MARKET ISSUES: Sustainable, secure and competitive energy supply is a key issue for all member states. The EU Commission point to fragmentation, low investment and high taxes as issues to be discussed. As the US enjoys a shale gas supply side shock, Europe risks falling behind unless policy action is taken swiftly.


Recent volatility in JGB yields has triggered some concern that the BoJ’s policy may already be backfiring. At this stage, we do not share these concerns. The BoJ will accept the higher bond yields that naturally come with recovery, but will also “carefully examine risk factors of market conditions and developments in economic activity and prices”. Such a discussion is likely to be held at Wednesday’s meeting and the BoJ may consider (1) front-loading bond purchases and/or (2) intervening more frequently.

MARKET ISSUES: The risk is that more BoJ intervention will further weigh on JGB liquidity. On the key question of allocations, our rate strategists find that Japanese investors are favouring domestic stocks over JGBs, but appetite for foreign bonds remains modest.

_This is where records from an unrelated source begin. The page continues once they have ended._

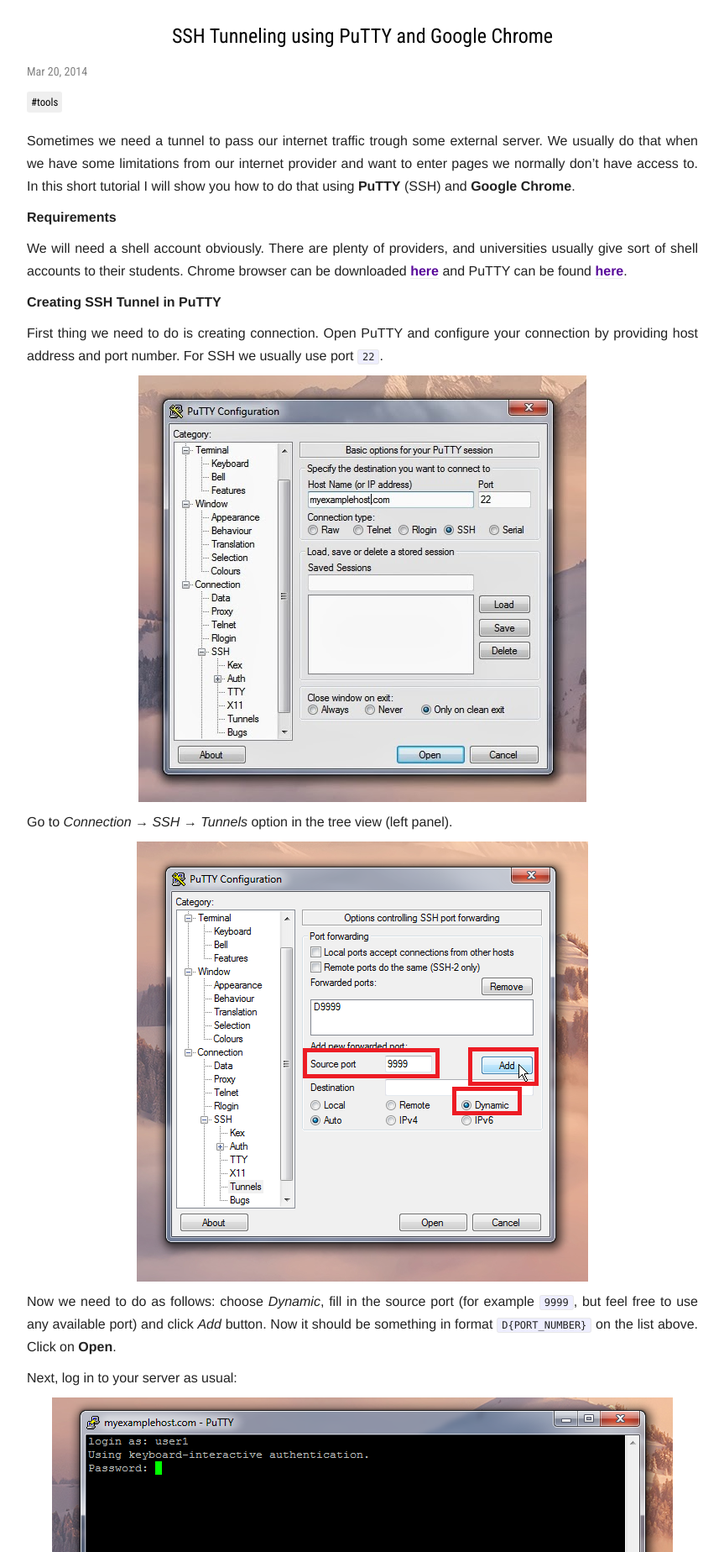
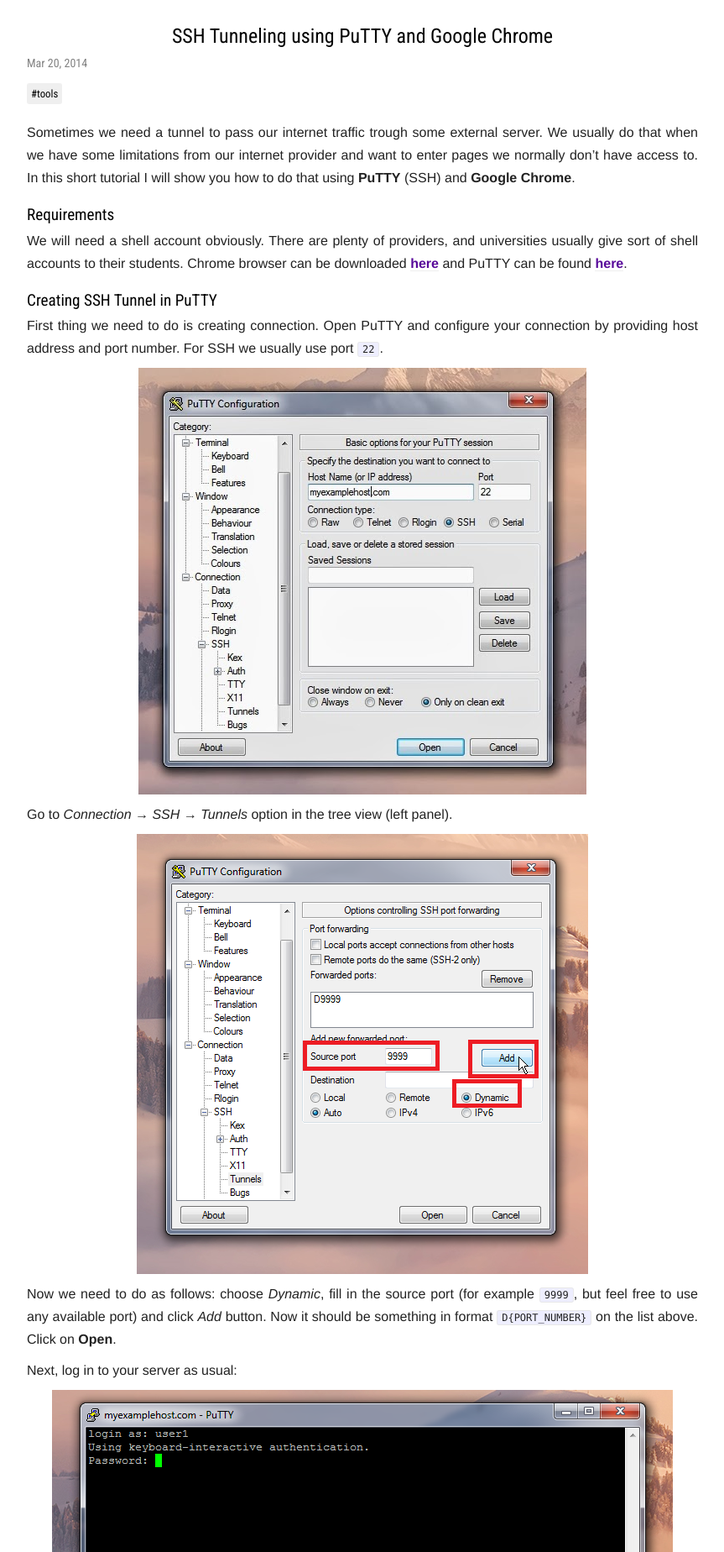
Before and after one commit to michalcichon/michalcichon.github.io, a Jekyll site: the page built from _posts/2014-03-20-ssh-tunneling-using-putty-and-google-chrome.md, in a window 1280 px wide. Shown: the part 252-2100 px from the top of the page at 84% size, without its empty margins (208-1071 px from the left). Built offline with Jekyll 4.4.1, drawn with Linux system fonts in a browser that asks for light colours; comment, search, counter and statistics services are not loaded; some of the changed text lies outside the part shown.

Commit message:
Start art + small improvements of CSS h2

````diff
--- a/_posts/2014-03-20-ssh-tunneling-using-putty-and-google-chrome.md
+++ b/_posts/2014-03-20-ssh-tunneling-using-putty-and-google-chrome.md
@@ -11,11 +11,11 @@
 
 Sometimes we need a tunnel to pass our internet traffic trough some external server. We usually do that when we have some limitations from our internet provider and want to enter pages we normally don't have access to. In this short tutorial I will show you how to do that using **PuTTY** (SSH) and **Google Chrome**.
 
-**Requirements**
+## Requirements
 
 We will need a shell account obviously. There are plenty of providers, and universities usually give sort of shell accounts to their students. Chrome browser can be downloaded [here](https://www.google.com/chrome/) and PuTTY can be found [here](https://www.putty.org/).
 
-**Creating SSH Tunnel in PuTTY**
+## Creating SSH Tunnel in PuTTY
 
 First thing we need to do is creating connection. Open PuTTY and configure your connection by providing host address and port number. For SSH we usually use port `22`.
 
@@ -33,7 +33,7 @@
 
 Since now we have our own proxy server on *127.0.0.1:9999*.
 
-**Using a tunnel in Google Chrome**
+## Using a tunnel in Google Chrome
 
 It's the time for the crucial part of the configuration. 😛 We need to configure proxy in Chrome. It is not so intuitive because when we want to set it in Chrome by Chrome's setting, it redirects us to Control Panel with Networking configuration opened. We don't want to change the configuration of the whole PC but only for Chrome browser so we need to do this other way.
 
@@ -47,8 +47,16 @@
 
 ![Step 4]({{site.url}}/assets/2014-03-20/tunnel-5.png)
 
-Now provide parameters in the Setting window as in the screenshot below and click on the **OK** button.
+Now provide parameters in the Setting window as in the screenshot below.
 
 ![Step 5]({{site.url}}/assets/2014-03-20/tunnel-6.png)
 
+In the `Target` ("Element docelowy" on the screenshot) field we add `proxy-server` parameter. We don't change the existing text but we add the text below just after `chrome.exe"`:
+
+```
+--proxy-server="socks5://127.0.0.1:9999
+```
+
+Now you can click on the **OK** button.
+
 Make sure you have provided the correct port number. I used `9999` and you can use whatever you want but it is important to use the same in the PuTTY's and Chrome's configurations.
--- a/css/main.css
+++ b/css/main.css
@@ -338,7 +338,7 @@
 
 p {
   font-size: 100%;
-  margin-top: 10px;
+  margin-bottom: 10px;
   color: #222;
   text-align: justify;
 }
@@ -528,6 +528,8 @@
 #main-space article .post-content h1,
 #main-space article .post-content h2 {
   text-align: left;
+  margin-top: 15px;
+  margin-bottom: 0;
 }
 
 #main-space p.post-meta {
@@ -830,6 +832,7 @@
 
 .highlighter-rouge {
   margin-top: 10px;
+  margin-bottom: 10px;
 }
 
 /** Syntax highlighting styles */
````
Also changed, not shown: _posts/2020-06-17-my-favourite-tools-to-boost-productivity.md (added, +12 -0 lines), css/main.min.css.
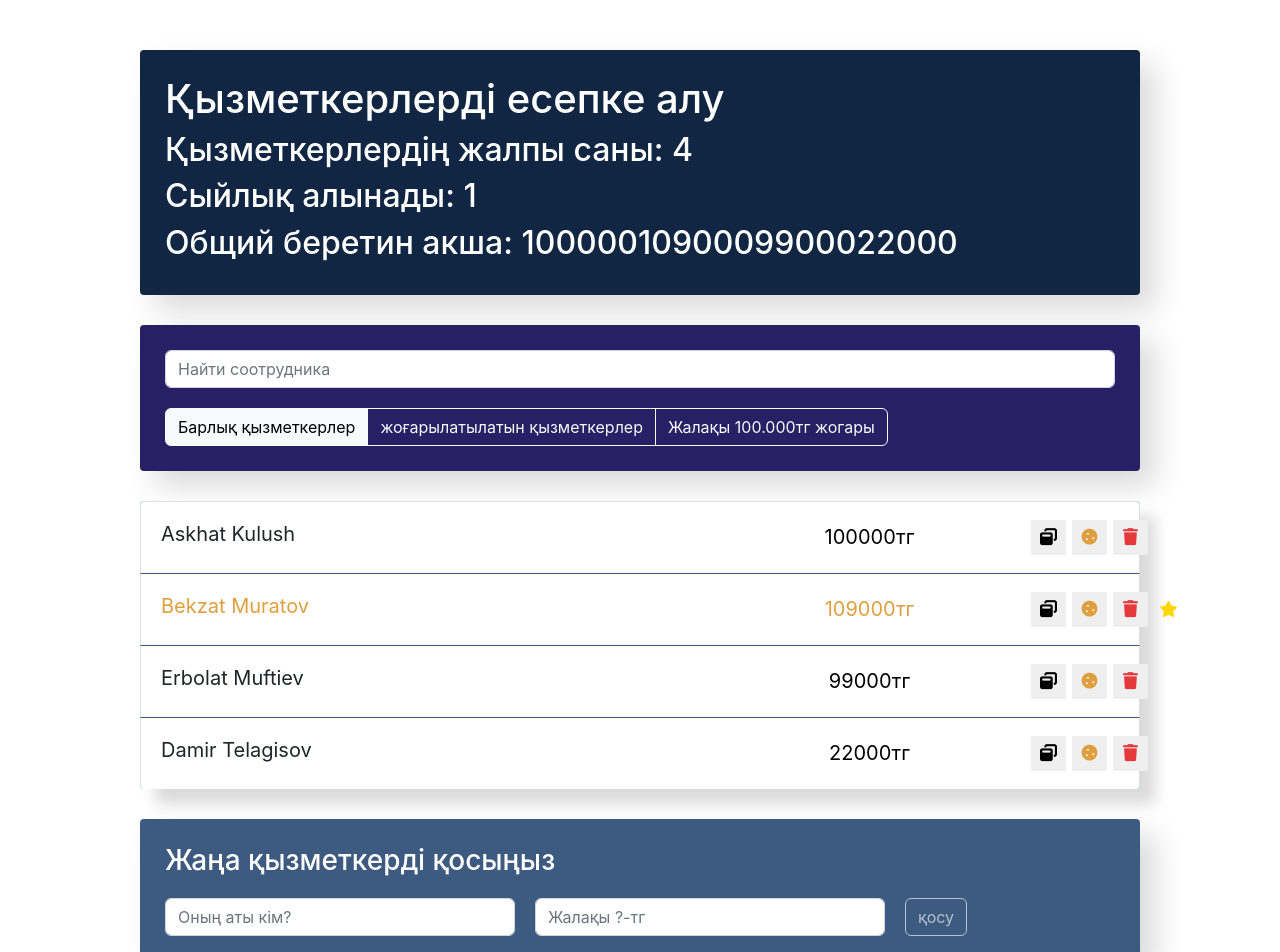
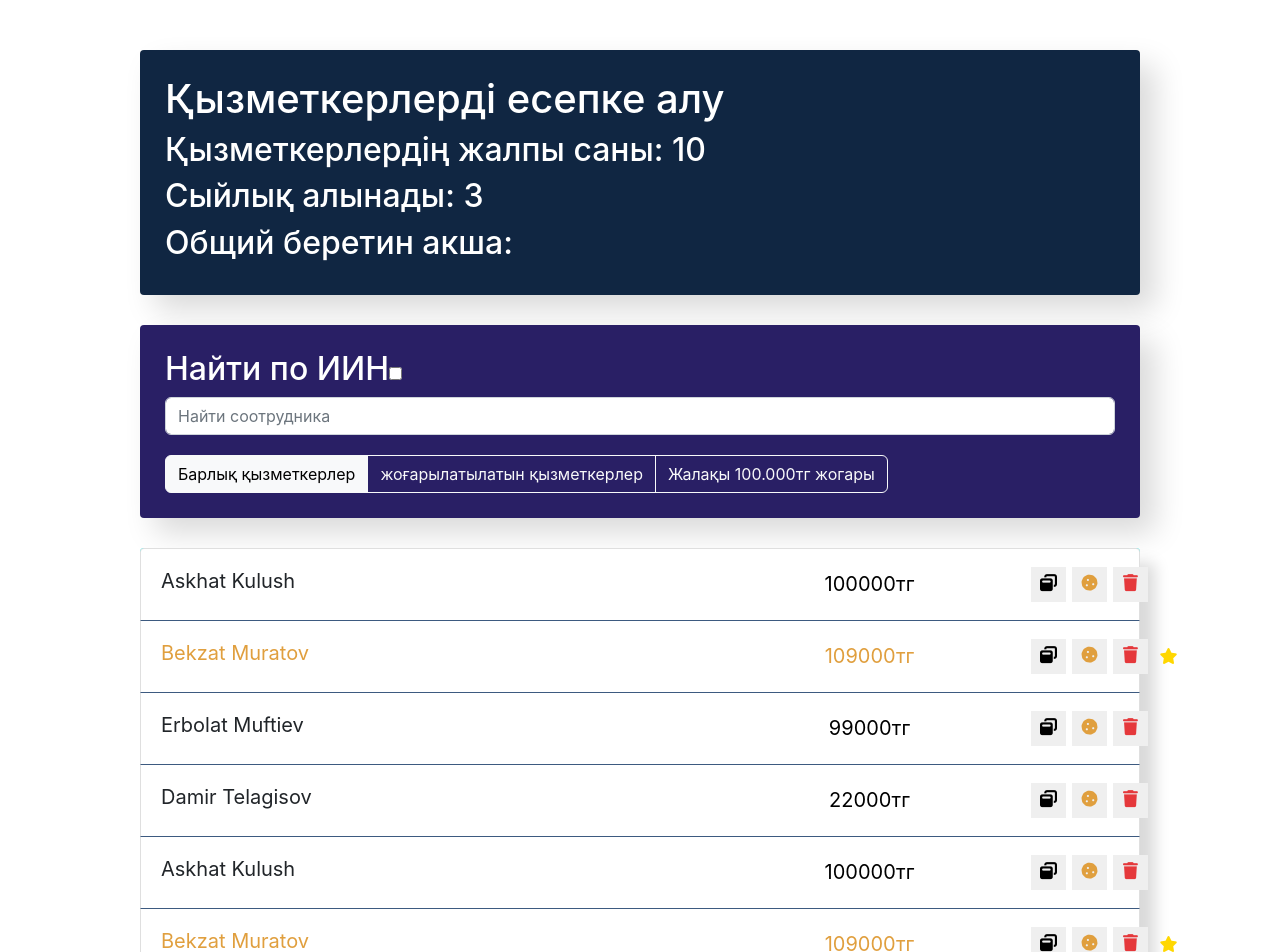
Before and after one commit to finf0094/todo, a React (Create React App) app: page / in a window 1280 px wide. Shown: the top 952 px of the page. Built offline with nearby package versions, Linux system fonts and the light colour scheme.

Commit message:
search adding filter

```diff
--- a/src/components/app-info/app-info.jsx
+++ b/src/components/app-info/app-info.jsx
@@ -7,7 +7,7 @@ const AppInfo = ({employees, increasedemployees, totalAllEmployesSalary}) => {
             <h1>Қызметкерлерді есепке алу</h1>
             <h2>Қызметкерлердің жалпы саны: {employees}</h2>
             <h2>Сыйлық алынады: {increasedemployees}</h2>
-            <h2>Общий беретин акша: {totalAllEmployesSalary}</h2>
+            <h2>Общий беретин акша: {}</h2>
         </div>
     )
 }
--- a/src/components/app/app.jsx
+++ b/src/components/app/app.jsx
@@ -20,9 +20,16 @@ class App extends Component {
                 {name: "Bekzat Muratov", salary: 109000, increase: true, rise: true, id: 2, showModal: false, IIN: '041212443344', age: 18, photo: 'https://arthive.net/res/media/img/oy800/article/158/630592@2x.jpg'},
                 {name: "Erbolat Muftiev", salary: 99000, increase: false, rise: false, id: 3, showModal: false, IIN: '050423045555', age: 17, photo: 'https://i.pinimg.com/originals/c5/99/52/c59952b2e446653f83205044b6beba57.jpg'},
                 {name: "Damir Telagisov", salary: 22000, increase: false, rise: false, id: 4, showModal: false, IIN: '051233431234', age: 17, photo: 'https://i.pinimg.com/736x/88/76/48/887648dfc7ae3662f80771d5934090fd.jpg'},
+                {name: "Askhat Kulush", salary: 100000, increase: false, rise: false, id: 5, showModal: false, IIN: '041216550688', age: 18, photo: 'https://sun9-67.userapi.com/s/v1/ig2/5gYk603o-YUQap58JjM35qkeY4Ag8ygiU1gk_MoyZNsnJTvyvuZjozu-a__ICh8_KaTSK51Re594HsYnKFvYFwUf.jpg?size=200x200&quality=96&crop=4,4,973,973&ava=1'},
+                {name: "Bekzat Muratov", salary: 109000, increase: true, rise: true, id: 6, showModal: false, IIN: '041212443344', age: 18, photo: 'https://arthive.net/res/media/img/oy800/article/158/630592@2x.jpg'},
+                {name: "Erbolat Muftiev", salary: 99000, increase: false, rise: false, id: 7, showModal: false, IIN: '050423045555', age: 17, photo: 'https://i.pinimg.com/originals/c5/99/52/c59952b2e446653f83205044b6beba57.jpg'},
+                {name: "Damir Telagisov", salary: 22000, increase: false, rise: false, id: 8, showModal: false, IIN: '051233431234', age: 17, photo: 'https://i.pinimg.com/736x/88/76/48/887648dfc7ae3662f80771d5934090fd.jpg'},
+                {name: "Askhat Kulush", salary: 100000, increase: false, rise: false, id: 9, showModal: false, IIN: '041216550688', age: 18, photo: 'https://sun9-67.userapi.com/s/v1/ig2/5gYk603o-YUQap58JjM35qkeY4Ag8ygiU1gk_MoyZNsnJTvyvuZjozu-a__ICh8_KaTSK51Re594HsYnKFvYFwUf.jpg?size=200x200&quality=96&crop=4,4,973,973&ava=1'},
+                {name: "Bekzat Muratov", salary: 109000, increase: true, rise: true, id: 10, showModal: false, IIN: '041212443344', age: 18, photo: 'https://arthive.net/res/media/img/oy800/article/158/630592@2x.jpg'},
             ],
             term: '',
-            filter: 'all'
+            filter: 'all',
+            x: false
         }
         this.maxId = 5;
     }
@@ -77,9 +84,19 @@ class App extends Component {
         if (term.length === 0) {
             return items
         }
+        return items.filter(item => {
+            const select = this.state.x ? item.name : item.IIN
+            return select.indexOf(term) > -1;
+        })
+    }
+
+    SearchIIN = (items, term) => {
+        if (term.length === 0) {
+            return items
+        }
 
         return items.filter(item => {
-            return item.name.indexOf(term) > -1;
+            return item.IIN.indexOf(term) > -1;
         })
     }
 
@@ -87,7 +104,6 @@ class App extends Component {
     onUpdateSearch = (term) => {
         this.setState({term: term})
     }
-
 
     filterPost = (items, filter) => {
         switch (filter) {
@@ -121,7 +137,9 @@ class App extends Component {
         const {data, term, filter} = this.state;
         const employees = this.state.data.length;
         const increasedemployees = this.state.data.filter(item => item.increase).length;
-        const visibleData = this.filterPost(this.searchEmp(data, term), filter);
+
+        const visibleDataName = this.filterPost(this.searchEmp(data, term), filter);
+
         const totalAllEmployesSalary = data.map(item => {
             const {salary} = item
             let total = 0
@@ -139,14 +157,19 @@ class App extends Component {
 
 
                 <div className="search-panel">
-                    <SearchPanel
-                    onUpdateSearch={this.onUpdateSearch}/>
+                    <div className='search-select' style={{display: "flex"}}>
+                        {this.state.x ? <h2>Найти по имени</h2> : <h2>Найти по ИИН</h2>}
+                        <input type="checkbox" onChange={() => this.setState({x: !this.state.x})} value={this.state.x}
+                            style={{padding: 10, backgroundColor: "white"}}
+                            />
+                    </div>
+                    <SearchPanel onUpdateSearch={this.onUpdateSearch}/>
+
                     <AppFilter filter={filter}
                                onFilterSelect={this.onFilterSelect}/>
                 </div>
 
-
-                <EmployeesList data={visibleData}
+                <EmployeesList data={visibleDataName}
                                onDelete={this.deleteItem}
                                onToggleIncrease={this.onToggleIncrease}
                                onToggleRise={this.onToggleRise}
```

Coming after the Inflation Report, the BoE minutes Wednesday will offer little new information. Nonetheless, the vote will be important. For three meetings in a row, Miles, Fisher, and King have voted for £25bn more in QE. Logically after the May Inflation Report, this number should decline. Tuesday, Mark Carney, will offer his  last press conference as BoC governor.

MARKET ISSUES: Better fundamentals have eased pressure for the BoE to do more and Mr. Osborne may be disappointed if Carney – as we expect - offers little  action. Indeed, Governor King in an interview Sunday praised Carney, but also reminded that he will work with the MPC and not run a one-man show. Mr. Osborne has asked Carney to report on forward rate guidance, but, as we have discussed previously we believe such a policy would be sub-optimal for the UK.